== Input data ==

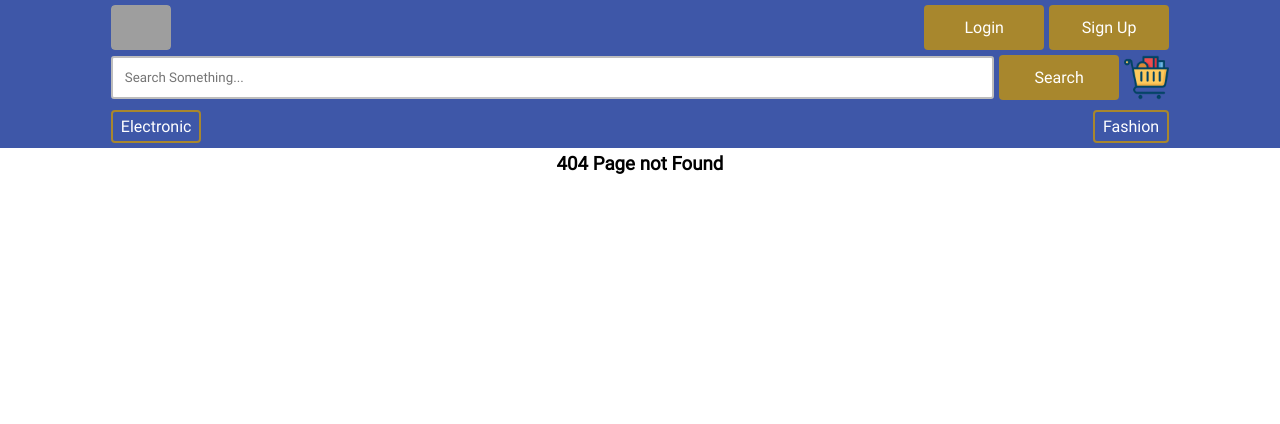
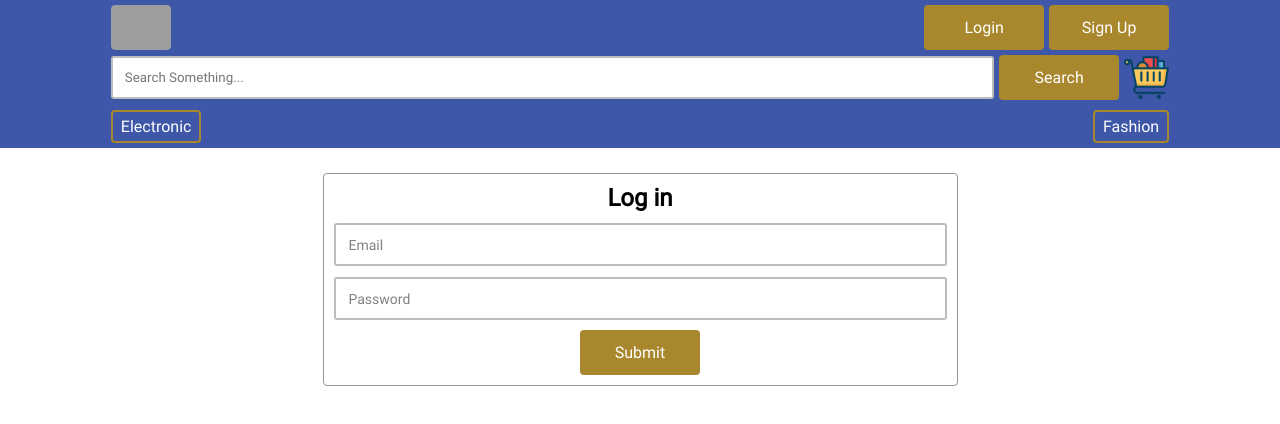
Before and after one commit to coding-CEO/GameFever-Frontend, a React (Create React App) app: page /login in a window 1280 px wide. Before the commit this address had no page. Shown: the top 424 px of the page. Built offline with nearby package versions, Linux system fonts and the light colour scheme; grey boxes are pictures that could not be loaded.

Commit message:
added login page component
1) created login and signup component boxes 2) login page implemented 3) etc.

```diff
--- a/src/App.tsx
+++ b/src/App.tsx
@@ -4,7 +4,9 @@ import './App.scss';
 import NavigationBar from './components/navigationBar_components/navigationBar';
 import ErrorMessage from './components/error_components/errorMessage_component';
 
-import Home from './components/home_components/Home';
+import HomePage from './components/home_components/HomePage';
+import LoginPage from './components/authentication_components/login_page';
+import SignUpPage from './components/authentication_components/signup_page';
 import ErrorPage from './components/error_components/errorPage_component';
 
 import { BrowserRouter as Router, Switch, Route } from 'react-router-dom';
@@ -47,7 +49,9 @@ class App extends React.Component<any, State> {
           <div className="row">
             <div className="col-12">
               <Switch>
-                <Route path="/" component={Home} exact />
+                <Route path="/" component={HomePage} exact />
+                <Route path="/login" component={LoginPage} exact />
+                <Route path="/signup" component={SignUpPage} exact />
                 {/* <Route path="/" component={}/> TODO: category component */}
                 <Route path="*" component={ErrorPage} />
               </Switch>
--- /dev/null
+++ b/src/components/authentication_components/login_page.tsx
@@ -0,0 +1,94 @@
+import React from 'react';
+
+import CustomTextInput from '../basic_components/input_components/custom_text_input';
+import NormalButton from '../basic_components/button_components/normal_button_component';
+
+import { Prompt } from 'react-router-dom';
+
+interface Props {
+
+}
+
+interface State {
+    email: string;
+    password: string;
+    isEnable: boolean;
+    canShowPrompt: boolean;
+}
+
+class LoginPage extends React.Component<Props, State> {
+
+    constructor(props: Props) {
+        super(props);
+        this.state = {
+            email: "",
+            password: "",
+            isEnable: true,
+            canShowPrompt: false,
+        }
+    }
+
+    isValidEmail = (email: string): boolean => {
+        //TODO: verify email syntax
+        return true;
+    }
+
+    isValidPassword = (password: string): boolean => {
+        //TODO: verigy password syntax
+        return true;
+    }
+
+    canShowPrompt = (email: string, password: string): boolean => {
+        return email.length > 0 && password.length > 0;
+    }
+
+    setEmail = (newEmail: string): void => {
+        this.setState({
+            email: newEmail,
+            canShowPrompt: this.canShowPrompt(newEmail, this.state.password)
+        });
+    }
+
+    setPassword = (newPassword: string): void => {
+        this.setState({
+            password: newPassword,
+            canShowPrompt: this.canShowPrompt(this.state.email, newPassword)
+        });
+    }
+
+    setLoginFormEnableStatus = (isEnable: boolean): void => {
+        this.setState({ isEnable: isEnable });
+    }
+
+    handleSubmit = (): void => {
+        this.setLoginFormEnableStatus(false);
+        if (this.state.email.length <= 0 || !this.isValidEmail(this.state.email)) {
+            this.setLoginFormEnableStatus(true);
+            //TODO: show error "enter email"
+            alert("enter email");
+        }
+        if (this.state.password.length <= 0 || !this.isValidPassword(this.state.password)) {
+            this.setLoginFormEnableStatus(true);
+            //TODO: show error "enter password"
+            alert("enter password");
+        }
+    }
+
+    render() {
+        return (
+            <div className="login_page_container">
+                <Prompt message="Are you sure ?" when={this.state.canShowPrompt} />
+                <form className="col-t-6" onSubmit={(e) => { e.preventDefault(); }}>
+                    <h2>Log in</h2>
+                    <CustomTextInput placeholder="Email" type="text" isEnable={this.state.isEnable}
+                        onTextChange={this.setEmail} defaultValue={this.state.email} />
+                    <CustomTextInput placeholder="Password" type="password" isEnable={this.state.isEnable}
+                        onTextChange={this.setPassword} defaultValue={this.state.password} />
+                    <NormalButton title="Submit" isEnable={this.state.isEnable} onClick={this.handleSubmit} />
+                </form>
+            </div>
+        );
+    }
+}
+
+export default LoginPage;
--- /dev/null
+++ b/src/components/authentication_components/signup_page.tsx
@@ -0,0 +1,19 @@
+import React from 'react';
+
+interface Props {
+
+}
+
+//TODO: complete this.
+class SignUpPage extends React.Component<Props, any> {
+
+    render() {
+        return (
+            <div className="signup_page_container">
+                This is SignUpPage
+            </div>
+        );
+    }
+}
+
+export default SignUpPage;
--- a/src/components/home_components/Home.tsx
+++ b/src/components/home_components/HomePage.tsx
@@ -7,7 +7,7 @@ interface Props {
 
 }
 
-class Home extends React.Component<Props, any> {
+class HomePage extends React.Component<Props, any> {
 
     render() {
         return (
@@ -19,4 +19,4 @@ class Home extends React.Component<Props, any> {
     }
 }
 
-export default Home;
+export default HomePage;
--- a/src/components/navigationBar_components/navigationBar.tsx
+++ b/src/components/navigationBar_components/navigationBar.tsx
@@ -9,6 +9,7 @@ import NormalButton from '../basic_components/button_components/normal_button_co
 
 import { RouteComponentProps } from 'react-router-dom';
 import { CategoryList } from '../../utils/CategoryList';
+import { Route } from '../../utils/Route';
 
 interface Props extends RouteComponentProps {
 
@@ -19,6 +20,21 @@ interface State {
 }
 
 class NavigationBar extends React.Component<Props, State> {
+
+    constructor(props: Props) {
+        super(props);
+        this.goToLoginRoute.bind(this);
+        this.goToSignUpRoute.bind(this);
+    }
+
+    //TODO: change this function later
+    // ref: /utils/Authentication
+    goToLoginRoute = (): void => {
+        Route.goToRoute('/login', this.props.history);
+    }
+    goToSignUpRoute = (): void => {
+        Route.goToRoute('/signup', this.props.history);
+    }
 
     debugClick = () => {
         //TODO: temperary
@@ -34,8 +50,8 @@ class NavigationBar extends React.Component<Props, State> {
                                 <NormalImage imgUrl={temp} widthInPx={60} />
                             </div>
                             <div className="nav_account_info_container">
-                                <NormalButton title="Login" isEnable={true} onClick={this.debugClick} />
-                                <NormalButton title="Sign Up" isEnable={true} onClick={this.debugClick} />
+                                <NormalButton title="Login" isEnable={true} onClick={this.goToLoginRoute} />
+                                <NormalButton title="Sign Up" isEnable={true} onClick={this.goToSignUpRoute} />
                                 {/* <div className="nav_account_icon_container">
                                     //TODO: complete this...
                                 </div> */}
--- a/src/components/navigationBar_components/tab_component.tsx
+++ b/src/components/navigationBar_components/tab_component.tsx
@@ -1,6 +1,7 @@
 import React from 'react';
 import { Category } from '../../interfaces/Category';
 import { RouteComponentProps } from 'react-router-dom';
+import { Route } from '../../utils/Route';
 
 interface Props extends RouteComponentProps {
     category: Category;
@@ -15,7 +16,7 @@ class Tab extends React.Component<Props, any> {
 
     handleTabClick = (): void => {
         let route: string = `/category/${this.props.category.title}`;
-        this.props.history.push(route);
+        Route.goToRoute(route, this.props.history);
     }
 
     render() {
--- a/src/components/product_components/productCard_vertical_component.tsx
+++ b/src/components/product_components/productCard_vertical_component.tsx
@@ -5,6 +5,7 @@ interface Props {
     product: Product;
 }
 
+//TODO: complete this.
 class ProductCardVertical extends React.Component<Props, any> {
 
     render() {
--- /dev/null
+++ b/src/sass/authentication_components/authentication_components.scss
@@ -0,0 +1,17 @@
+.login_page_container {
+  @include flex(row, center);
+
+  @include tablet {
+    margin-top: 20px;
+  }
+
+  form {
+    @include border(4px);
+    @include flex(column, center);
+    padding: 10px;
+
+    button {
+      margin-top: 10px;
+    }
+  }
+}
--- a/src/sass/basic_components/input.scss
+++ b/src/sass/basic_components/input.scss
@@ -21,6 +21,7 @@ input {
   position: relative;
   font-size: 14px;
   padding-top: 6px;
+  margin-top: 5px;
   width: 100%;
   @include flex(row, center);
 
--- a/src/sass/global.scss
+++ b/src/sass/global.scss
@@ -27,12 +27,16 @@
   margin-top: $margin_top;
 }
 
+@mixin border($borderRadius) {
+  border: 1px solid rgb(149, 149, 149);
+  border-radius: $borderRadius;
+}
+
 .left_arrow_container,
 .right_arrow_container {
+  @include border(6px);
   cursor: pointer;
   padding: 15px 0px;
-  border: 1px solid rgb(149, 149, 149);
-  border-radius: 6px;
   opacity: 90%;
 
   &:active {
@@ -61,3 +65,4 @@
 @import "./navigation_bar_components/navigation_bar.scss";
 @import "./error_components/error_message.scss";
 @import "./home_components/home_component.scss";
+@import "./authentication_components/authentication_components.scss";
--- /dev/null
+++ b/src/utils/Route.ts
@@ -0,0 +1,7 @@
+import * as H from 'history';
+
+export class Route {
+    public static goToRoute = (route: string, routeHistory: H.History): void => {
+        routeHistory.push(route);
+    }
+}
```
Also changed, not shown: src/components/basic_components/input_components/custom_text_input.tsx (+9 -9 lines).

== Instructions for the task ==
Gather all lines from the records above in which "include" appears.

== Exercise answer ==
+  @include flex(row, center);
+  @include tablet {
+    @include border(4px);
+    @include flex(column, center);
   @include flex(row, center);
+  @include border(6px);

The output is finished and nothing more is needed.